(Data shown Opens)

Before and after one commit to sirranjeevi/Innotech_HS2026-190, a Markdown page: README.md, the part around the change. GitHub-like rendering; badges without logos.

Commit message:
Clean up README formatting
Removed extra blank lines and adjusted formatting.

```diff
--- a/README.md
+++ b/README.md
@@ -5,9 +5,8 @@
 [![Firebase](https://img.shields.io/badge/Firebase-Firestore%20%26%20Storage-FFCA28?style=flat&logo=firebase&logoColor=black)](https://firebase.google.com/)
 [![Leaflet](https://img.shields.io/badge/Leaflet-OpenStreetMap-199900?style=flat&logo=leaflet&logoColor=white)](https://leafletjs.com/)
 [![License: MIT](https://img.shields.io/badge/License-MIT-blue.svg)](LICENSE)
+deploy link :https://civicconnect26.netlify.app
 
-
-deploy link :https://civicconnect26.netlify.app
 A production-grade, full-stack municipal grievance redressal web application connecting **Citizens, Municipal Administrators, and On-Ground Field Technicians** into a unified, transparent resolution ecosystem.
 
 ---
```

(Data shown Closes)

§ Task item
Find each line in the records above that contains "README", and copy it.

§ Answer below
Before and after one commit to sirranjeevi/Innotech_HS2026-190, a Markdown page: README.md, the part around the change. GitHub-like rendering; badges without logos.
Clean up README formatting
--- a/README.md
+++ b/README.md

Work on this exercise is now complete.